You think you’re having a tough time getting your startup off the ground? Try being a premarket medical device maker.
Medical device entrepreneurs need to gather hoards of clinical data from various trials, which is scattered across disparate systems. Armed with this data, they can begin the complicated and expensive process to gain approval from the Food and Drug Administration (FDA).
Silicon Valley-based Comprehend has developed the requisite tools for customers in the life sciences sector to collect data, and most importantly, mine it for relevant insights. With these insights, they are in a stronger position to receive FDA approval and bring new devices and drugs to market, which will benefit patients.
For now, the team is almost exclusively working with medical device makers and pharmaceutical companies. But cofounder Rick Morrison told me by phone that they been approached by regulatory bodies like the FDA, as well as the National Health Services in the UK.
Comphehend stood out to investors as the the barrier to entry is high. Morrison said it cost almost $100,000 to build technology that is compliant, according to the the FDA’s guidelines on electronic records and signatures.
“Life sciences is particularly fertile ground for these kinds of services,” said Sequoia’s Warren Hogarth in a blog post. “It’s a large, information-intensive industry with very specific requirements and regulations.” Hogarth first met the founders in 2010 when they were developing the tech at startup incubator, Y Combinator.
The team say they have the right experience to tackle such a complex technology problem.
Prior to starting Comprehend, Morrison spent nearly a decade developing clinical analytics tools, including tools used by the FDA and top pharmaceutical companies. Cofounder and CTO Jud Gardner is a machine learning expert, meaning that he’s adept at building systems that can learn from data.

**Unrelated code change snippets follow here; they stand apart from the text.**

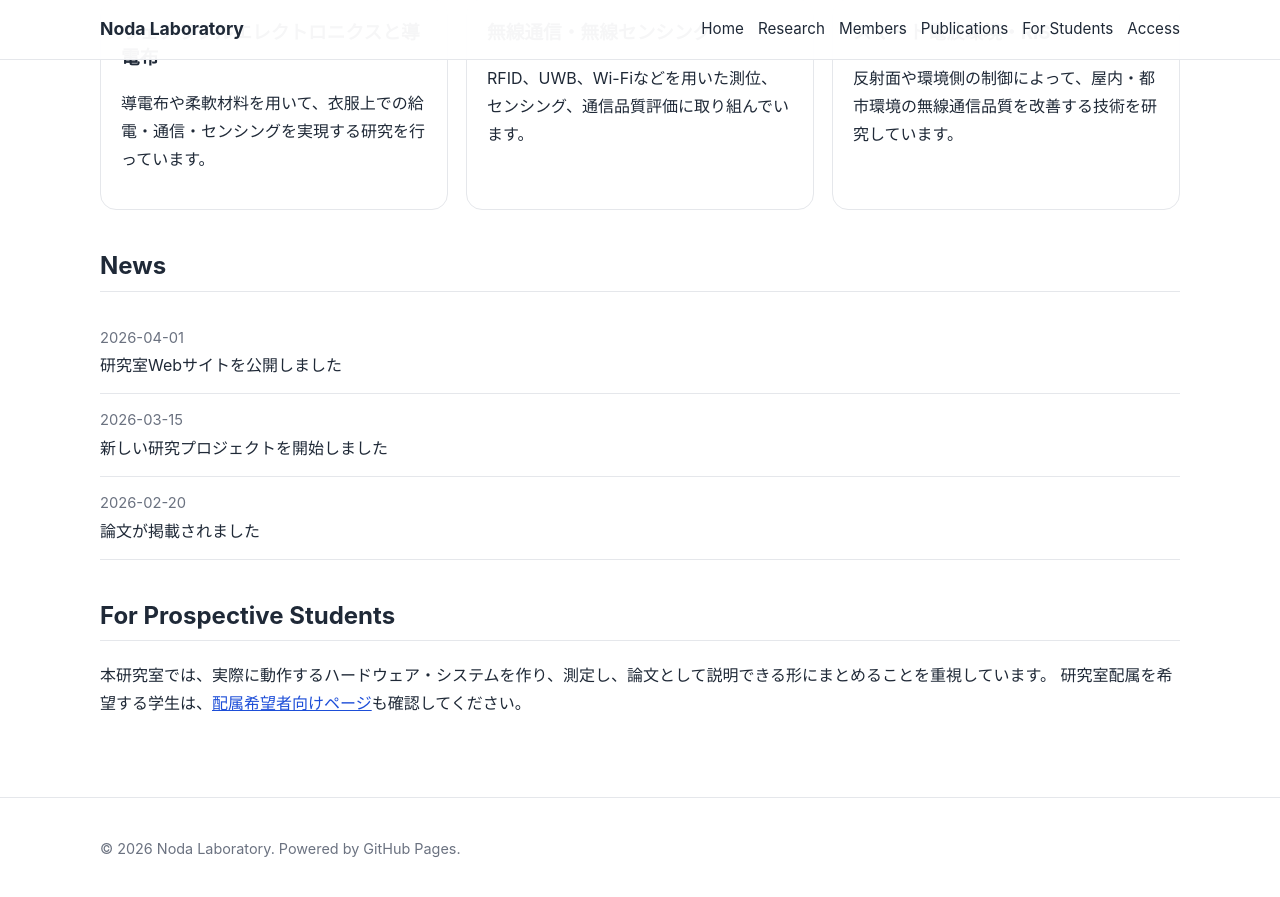
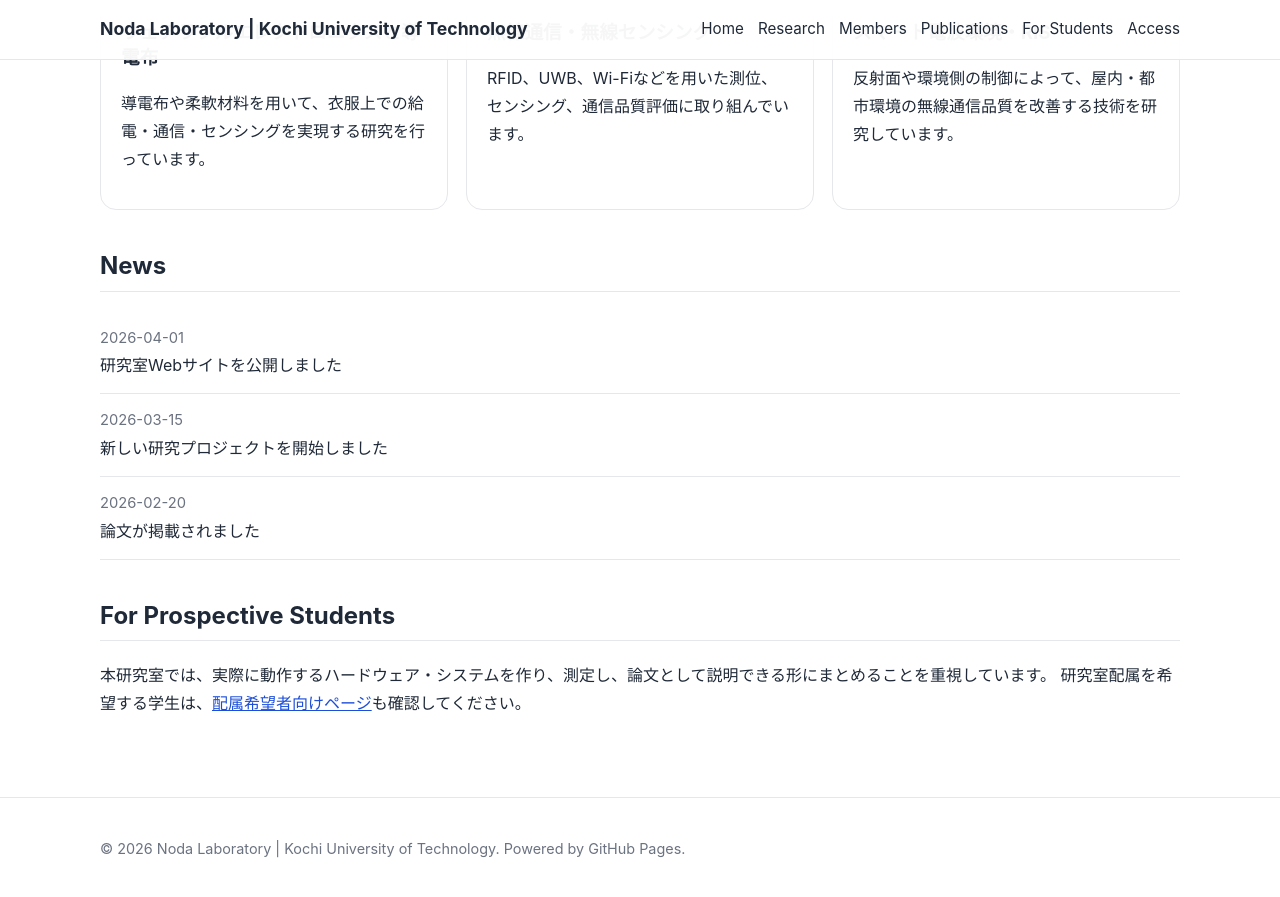
Before and after one commit to akihito-noda/lab-website, a Jekyll site: the page built from index.md, in a window 1280 px wide and 900 px high, scrolled down 625 px. Shown: the top 897 px of the window. Built offline with Jekyll 4.4.1, drawn with Linux system fonts in a browser that asks for light colours.

Commit message:
Update _config.yml

```diff
--- a/_config.yml
+++ b/_config.yml
@@ -1,5 +1,5 @@
-title: "Noda Laboratory"
-description: "Wearable electronics, wireless communication, sensing systems"
+title: "Noda Laboratory | Kochi University of Technology"
+description: "Ubiquitous Imperceptible Electronics Laboratory"
 lang: ja
 timezone: Asia/Tokyo
 
```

At this stage, it’s not necessary for Comprehend to be HIPPA compliant (the team primarily works with clinical data, which patients provide with informed consent) but Morrison said they will check this box in the near future. He also revealed that they are working on integrations with various electronic medical record providers, and unlock a treasure trove of patient data.
Related: Check out our Q&A with Sequoia’s health care investor Warren Hogarth.
Filed under: Business
This article originally appeared on VentureBeat